Developed in Scandinavia in the 1950's, the forest school ethos seeks to encourage, motivate, engage and inspire children through positive outdoor experiences.
Research in Sweden concluded that children in a forest school setting were more balanced with greater social capability, had better concentration and coordination skills and their attendance at school was improved.
Forest school is an inspirational process that offers regular opportunities for the participants to appreciate and enjoy their local woodland.
The Ethos of Silverdale’s forest school is based on a fundamental respect for children and young people and for their capacity to instigate, test and maintain curiosity in the world around them.
It believes in children’s rights to play; the right to access the outdoors (and in particular a woodland environment); the right to assess risk and the vibrant reality of the natural world; and the right to experience a healthy range of emotions, through all the challenges of social interaction, to build a resilience that will enable continued and creative engagement with their peers and potential.
Forest school is based more on the process of learning than it is on the content – more on the “how” than the “what”. Children are given encouragement to direct their own learning and the pace of that learning through stimulating experiences in the outdoors.
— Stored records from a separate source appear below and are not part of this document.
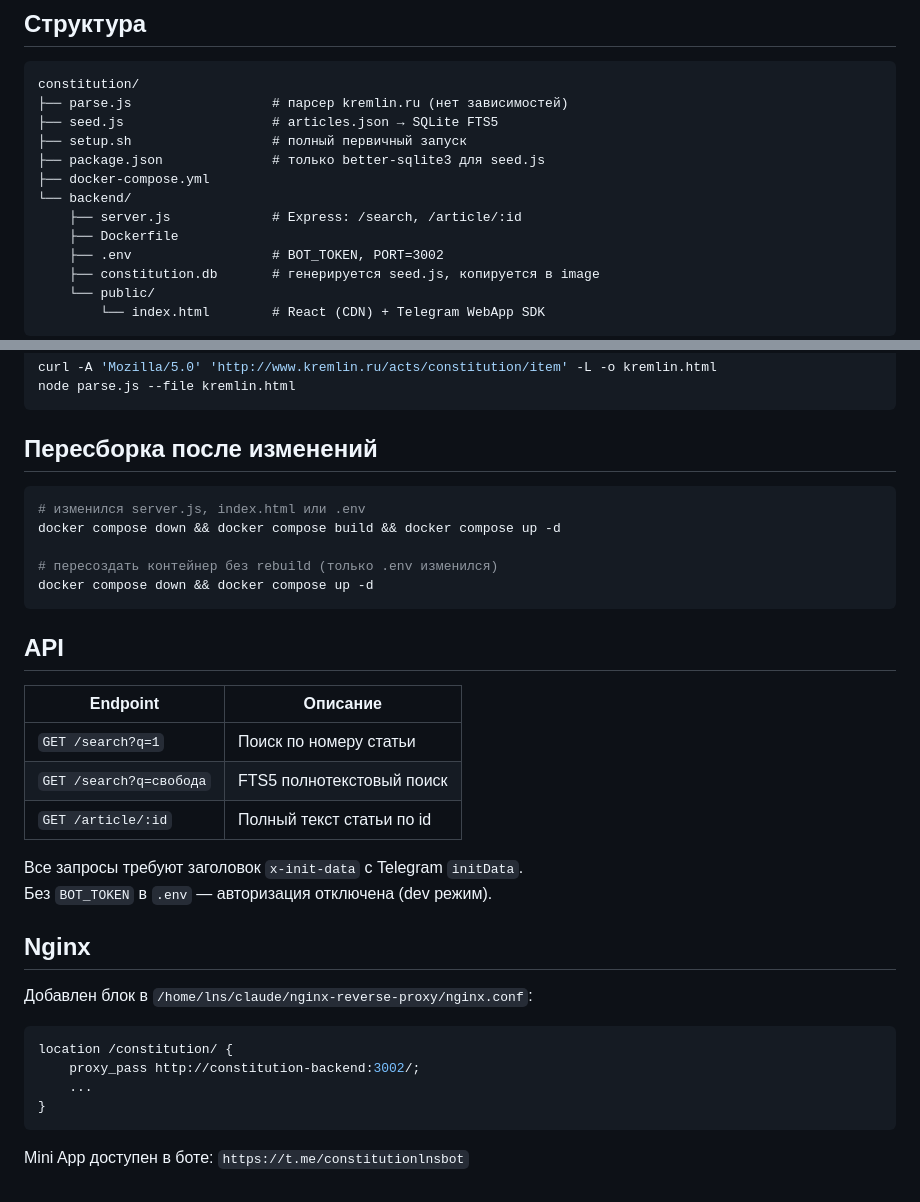
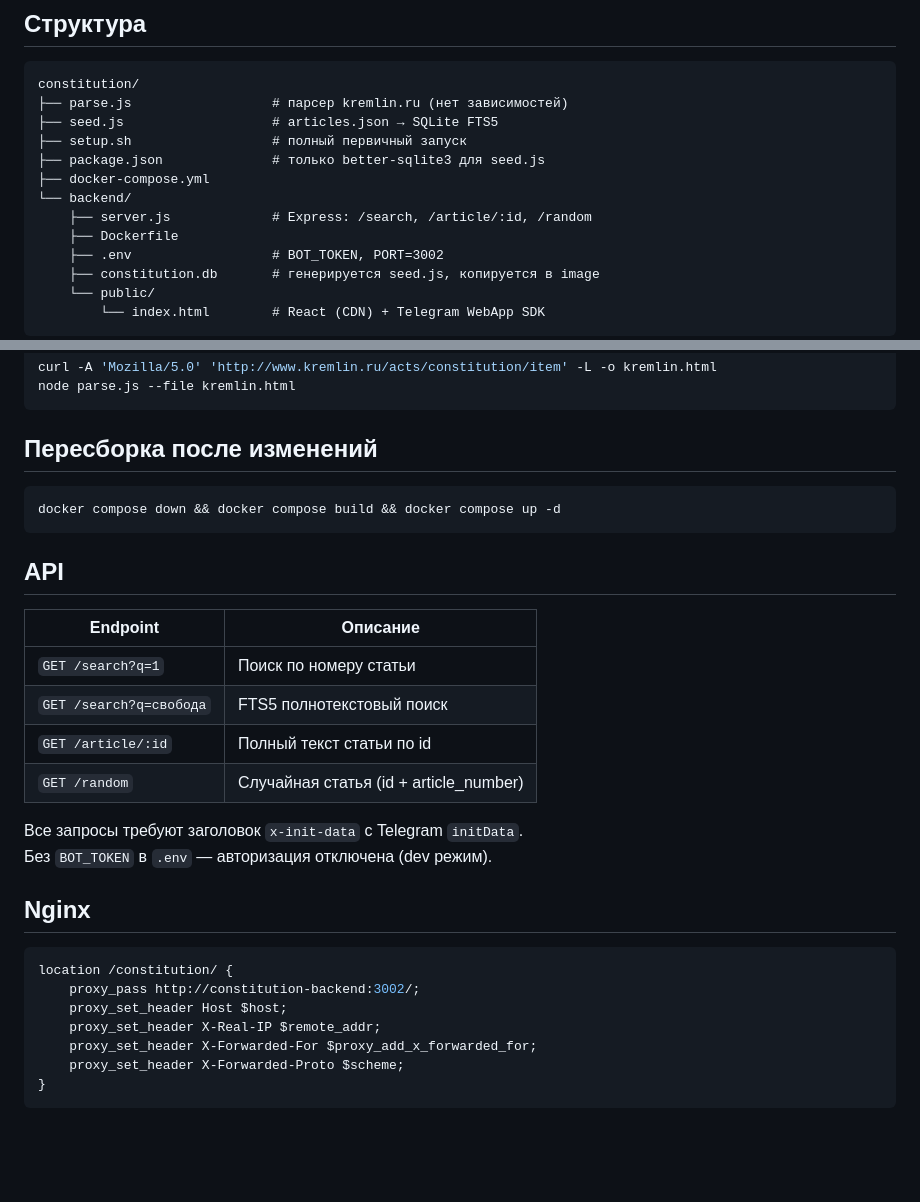
Before and after one commit to NikitaLGit/tg_miniapp_constitution, a Markdown page: README.md, 2 parts joined by grey strips. Rendered like a GitHub page; blank space fills up the shorter version.

````diff
--- a/README.md
+++ b/README.md
@@ -31,7 +70,7 @@ constitution/
 ├── package.json              # только better-sqlite3 для seed.js
 ├── docker-compose.yml
 └── backend/
-    ├── server.js             # Express: /search, /article/:id
+    ├── server.js             # Express: /search, /article/:id, /random
     ├── Dockerfile
     ├── .env                  # BOT_TOKEN, PORT=3002
     ├── constitution.db       # генерируется seed.js, копируется в image
@@ -60,11 +99,7 @@ node parse.js --file kremlin.html
 ## Пересборка после изменений
 
 ```bash
-# изменился server.js, index.html или .env
 docker compose down && docker compose build && docker compose up -d
-
-# пересоздать контейнер без rebuild (только .env изменился)
-docker compose down && docker compose up -d
 ```
 
 ## API
@@ -74,19 +109,19 @@ docker compose down && docker compose up -d
 | `GET /search?q=1` | Поиск по номеру статьи |
 | `GET /search?q=свобода` | FTS5 полнотекстовый поиск |
 | `GET /article/:id` | Полный текст статьи по id |
+| `GET /random` | Случайная статья (id + article_number) |
 
 Все запросы требуют заголовок `x-init-data` с Telegram `initData`.
 Без `BOT_TOKEN` в `.env` — авторизация отключена (dev режим).
 
 ## Nginx
 
-Добавлен блок в `/home/lns/claude/nginx-reverse-proxy/nginx.conf`:
-
 ```nginx
 location /constitution/ {
     proxy_pass http://constitution-backend:3002/;
-    ...
+    proxy_set_header Host $host;
+    proxy_set_header X-Real-IP $remote_addr;
+    proxy_set_header X-Forwarded-For $proxy_add_x_forwarded_for;
+    proxy_set_header X-Forwarded-Proto $scheme;
 }
 ```
-
-Mini App доступен в боте: `https://t.me/constitutionlnsbot`
````
Also changed, not shown: other parts of README.md (+41 -2 lines), CHANGELOG.md (added, +78 -0 lines).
A woodland environment is central in supporting this dynamic approach. Children go into the outdoor environment in all weathers (except high winds) play, learn boundaries of behaviour, establish and grow in confidence and become self-motivated.
Children need time to thoroughly explore their thoughts, feelings and relationships. This time and reflective practice develops their understanding of the world, the environment and everything within it.
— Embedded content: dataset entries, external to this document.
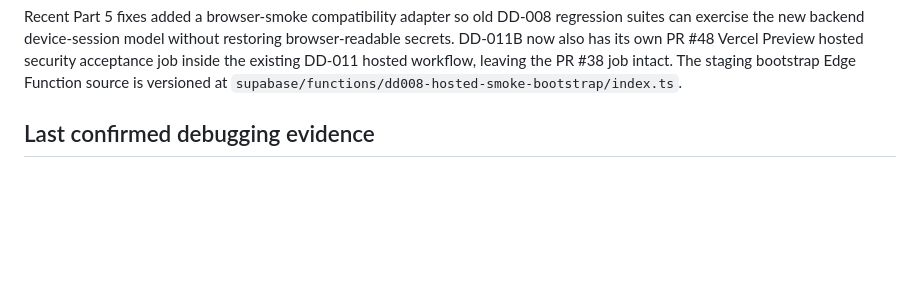
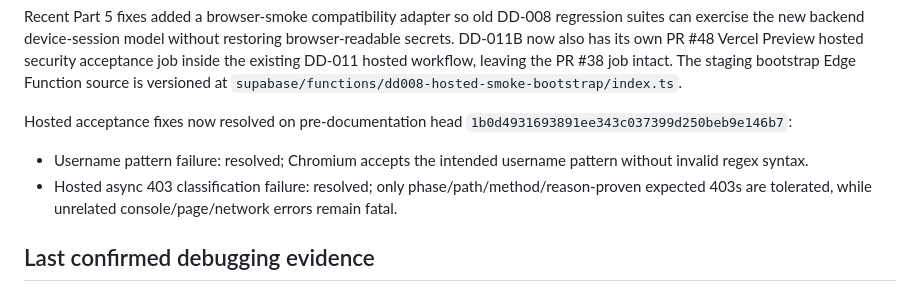
Before and after one commit to hcinfitong-create/deedou-pos, a Markdown page: docs/HANDOFF.md, the part around one of its changes. Rendered like a GitHub page; blank space fills up the shorter version.

```diff
--- a/docs/HANDOFF.md
+++ b/docs/HANDOFF.md
@@ -43,6 +43,11 @@ Repository implementation already includes the DD-011B schema/security direction
 - browser-side device-session transport that removes legacy workstation secret usage from production browser storage.
 
 Recent Part 5 fixes added a browser-smoke compatibility adapter so old DD-008 regression suites can exercise the new backend device-session model without restoring browser-readable secrets. DD-011B now also has its own PR #48 Vercel Preview hosted security acceptance job inside the existing DD-011 hosted workflow, leaving the PR #38 job intact. The staging bootstrap Edge Function source is versioned at `supabase/functions/dd008-hosted-smoke-bootstrap/index.ts`.
+
+Hosted acceptance fixes now resolved on pre-documentation head `1b0d4931693891ee343c037399d250beb9e146b7`:
+
+- Username pattern failure: resolved; Chromium accepts the intended username pattern without invalid regex syntax.
+- Hosted async 403 classification failure: resolved; only phase/path/method/reason-proven expected 403s are tolerated, while unrelated console/page/network errors remain fatal.
 
 ## Last confirmed debugging evidence
 
```
Also changed, not shown: other parts of docs/HANDOFF.md (+17 -8 lines), docs/PROJECT_STATE.md (+22 -10 lines), docs/ROADMAP.md (+5 -5 lines).
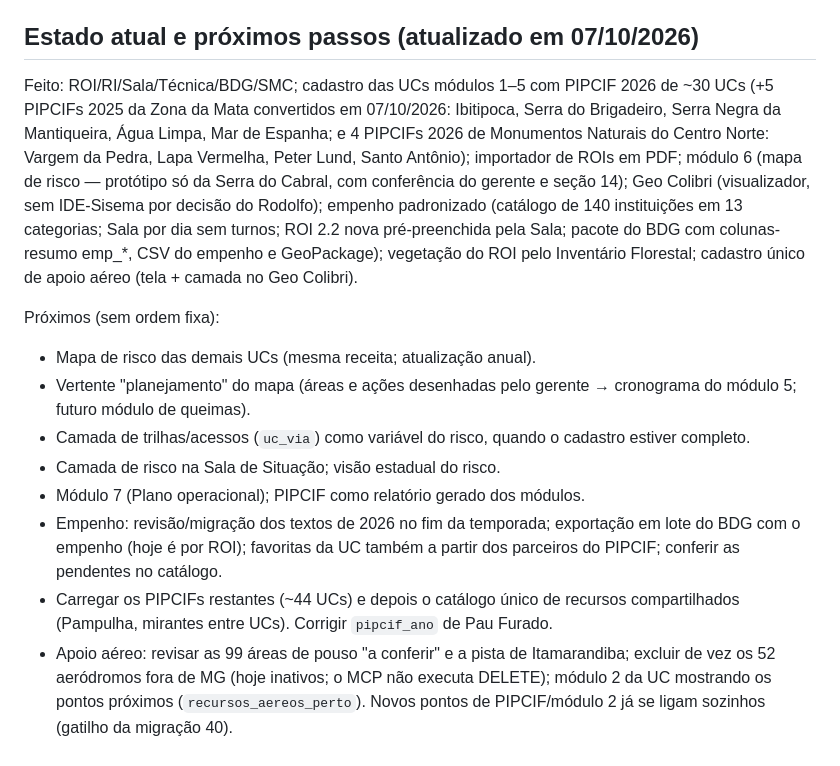
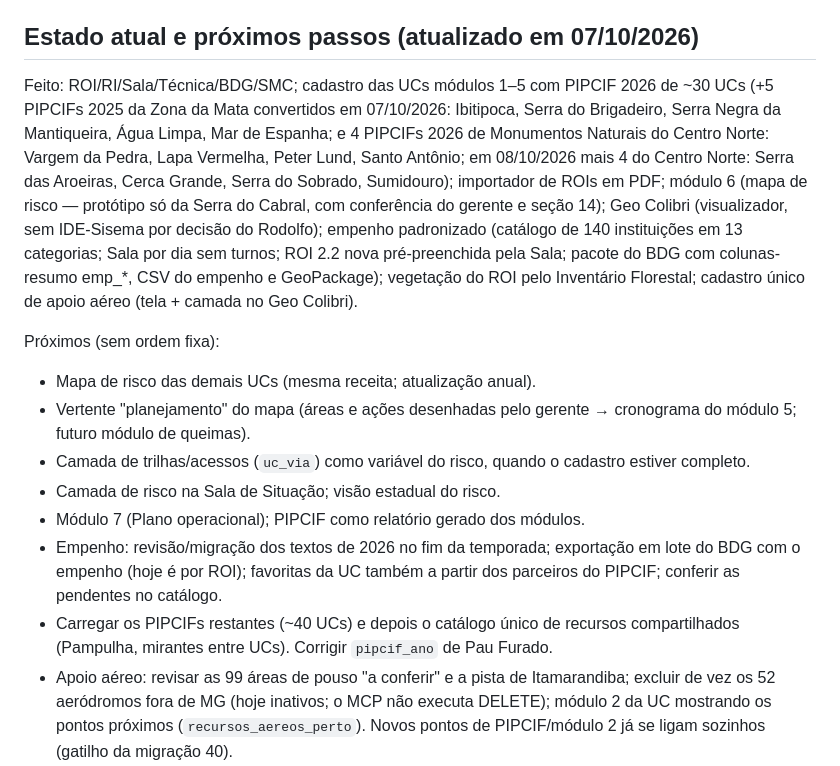
Before and after one commit to rodolfo-vilela-geo/portal-previncendio, a Markdown page: CLAUDE.md, the part around the change. GitHub-like rendering.

Commit message:
Estado: mais 4 PIPCIFs do Centro Norte convertidos
Co-Authored-By: Claude Opus 5.5 <noreply@anthropic.com>
Claude-Session: https://claude.ai/code/session_01UHJR6y9LuAdXe9UVNj2m1w

```diff
--- a/CLAUDE.md
+++ b/CLAUDE.md
@@ -74,7 +74,7 @@ Leia este arquivo inteiro antes de mexer no projeto. Ele é a "receita do bolo":
 
 ## Estado atual e próximos passos (atualizado em 07/10/2026)
 
-Feito: ROI/RI/Sala/Técnica/BDG/SMC; cadastro das UCs módulos 1–5 com PIPCIF 2026 de ~30 UCs (+5 PIPCIFs 2025 da Zona da Mata convertidos em 07/10/2026: Ibitipoca, Serra do Brigadeiro, Serra Negra da Mantiqueira, Água Limpa, Mar de Espanha; e 4 PIPCIFs 2026 de Monumentos Naturais do Centro Norte: Vargem da Pedra, Lapa Vermelha, Peter Lund, Santo Antônio); importador de ROIs em PDF; módulo 6 (mapa de risco — protótipo só da Serra do Cabral, com conferência do gerente e seção 14); Geo Colibri (visualizador, sem IDE-Sisema por decisão do Rodolfo); empenho padronizado (catálogo de 140 instituições em 13 categorias; Sala por dia sem turnos; ROI 2.2 nova pré-preenchida pela Sala; pacote do BDG com colunas-resumo emp_*, CSV do empenho e GeoPackage); vegetação do ROI pelo Inventário Florestal; cadastro único de apoio aéreo (tela + camada no Geo Colibri).
+Feito: ROI/RI/Sala/Técnica/BDG/SMC; cadastro das UCs módulos 1–5 com PIPCIF 2026 de ~30 UCs (+5 PIPCIFs 2025 da Zona da Mata convertidos em 07/10/2026: Ibitipoca, Serra do Brigadeiro, Serra Negra da Mantiqueira, Água Limpa, Mar de Espanha; e 4 PIPCIFs 2026 de Monumentos Naturais do Centro Norte: Vargem da Pedra, Lapa Vermelha, Peter Lund, Santo Antônio; em 08/10/2026 mais 4 do Centro Norte: Serra das Aroeiras, Cerca Grande, Serra do Sobrado, Sumidouro); importador de ROIs em PDF; módulo 6 (mapa de risco — protótipo só da Serra do Cabral, com conferência do gerente e seção 14); Geo Colibri (visualizador, sem IDE-Sisema por decisão do Rodolfo); empenho padronizado (catálogo de 140 instituições em 13 categorias; Sala por dia sem turnos; ROI 2.2 nova pré-preenchida pela Sala; pacote do BDG com colunas-resumo emp_*, CSV do empenho e GeoPackage); vegetação do ROI pelo Inventário Florestal; cadastro único de apoio aéreo (tela + camada no Geo Colibri).
 
 Próximos (sem ordem fixa):
 - Mapa de risco das demais UCs (mesma receita; atualização anual).
@@ -83,7 +83,7 @@ Próximos (sem ordem fixa):
 - Camada de risco na Sala de Situação; visão estadual do risco.
 - Módulo 7 (Plano operacional); PIPCIF como relatório gerado dos módulos.
 - Empenho: revisão/migração dos textos de 2026 no fim da temporada; exportação em lote do BDG com o empenho (hoje é por ROI); favoritas da UC também a partir dos parceiros do PIPCIF; conferir as pendentes no catálogo.
-- Carregar os PIPCIFs restantes (~44 UCs) e depois o catálogo único de recursos compartilhados (Pampulha, mirantes entre UCs). Corrigir `pipcif_ano` de Pau Furado.
+- Carregar os PIPCIFs restantes (~40 UCs) e depois o catálogo único de recursos compartilhados (Pampulha, mirantes entre UCs). Corrigir `pipcif_ano` de Pau Furado.
 - Apoio aéreo: revisar as 99 áreas de pouso "a conferir" e a pista de Itamarandiba; excluir de vez os 52 aeródromos fora de MG (hoje inativos; o MCP não executa DELETE); módulo 2 da UC mostrando os pontos próximos (`recursos_aereos_perto`). Novos pontos de PIPCIF/módulo 2 já se ligam sozinhos (gatilho da migração 40).
 - Geo Colibri: Shapefile/GeoPackage, desenhar área para exportar, régua, exportar risco.
 
```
Forest school sessions are led by a forest school leader; however parents need to be aware that certain activities carry greater risks than in the classroom.
Extreme care has been undertaken to ensure these risks are minimalised. Children are taught how to keep themselves safe and are encouraged to be part of the dynamic risk assessment process. There is a high ratio of adults to children and a qualified First-Aider is present at each session.
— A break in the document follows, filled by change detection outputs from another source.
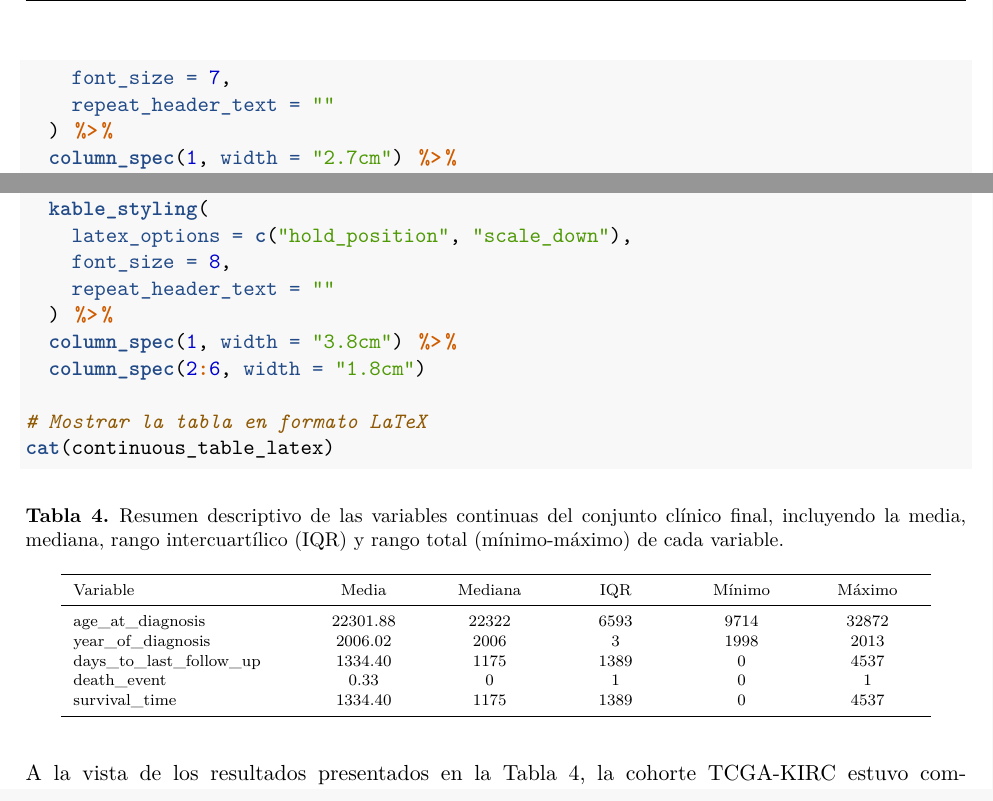
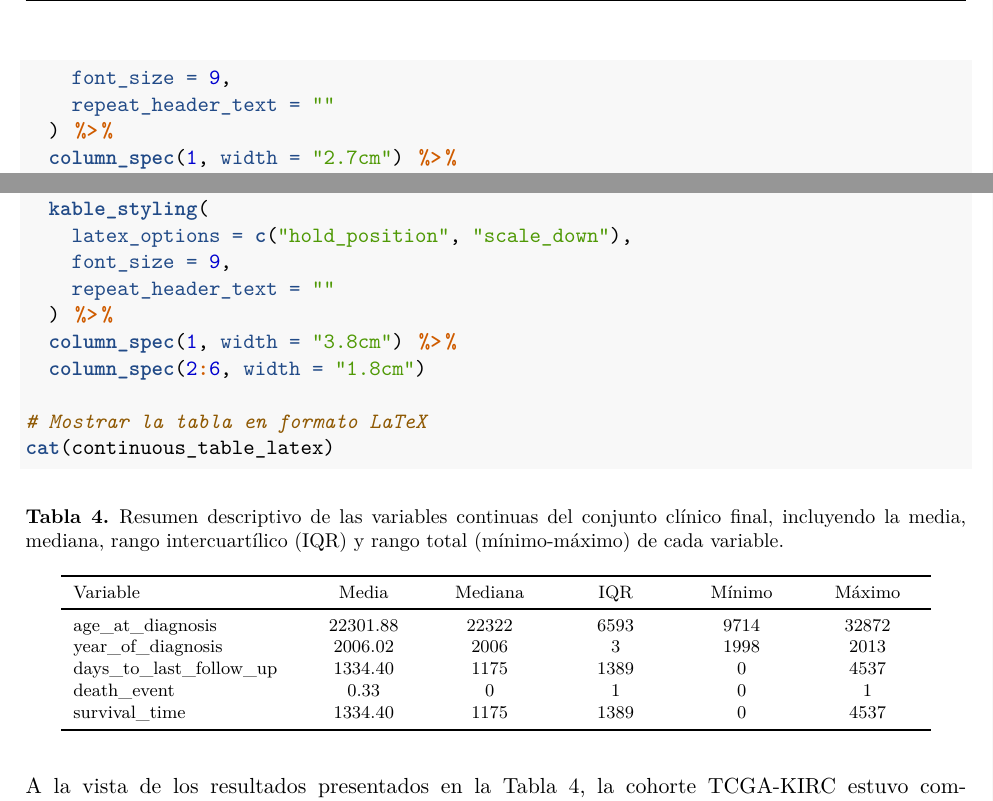
Before and after one commit to Marta-Barea/tcga-kirc-bioinformatics, an R Markdown document (reports/tcga_kirc_bioinformatics.Rmd): two parts of pages 34 and 42 of 49, joined at a grey line, cut so that both start at the same text. The pictures show the output file reports/tcga_kirc_bioinformatics.pdf that the author committed with the source.

Commit message:
fix: correct tables' font size

```diff
--- a/reports/tcga_kirc_bioinformatics.Rmd
+++ b/reports/tcga_kirc_bioinformatics.Rmd
@@ -794,7 +794,7 @@ categorical_table_latex <- kable(
 ) %>%
   kable_styling(
     latex_options = "hold_position",
-    font_size = 7,
+    font_size = 9,
     repeat_header_text = ""
   ) %>%
   column_spec(1, width = "2.7cm") %>%
@@ -1033,7 +1033,7 @@ continuous_table_latex <- kable(
 ) %>%
   kable_styling(
     latex_options = c("hold_position", "scale_down"),
-    font_size = 8,
+    font_size = 9,
     repeat_header_text = ""
   ) %>%
   column_spec(1, width = "3.8cm") %>%
```
Also changed, not shown: reports/tcga_kirc_bioinformatics.pdf.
Children will need to bring to school on their forest school day, warm clothes which they can get dirty, a waterproof jacket, long waterproof trousers and wellington boots.
Don’t forget hats and gloves on cold days too!
In summer months children still must wear long sleeved tops and trousers and also a sun hat!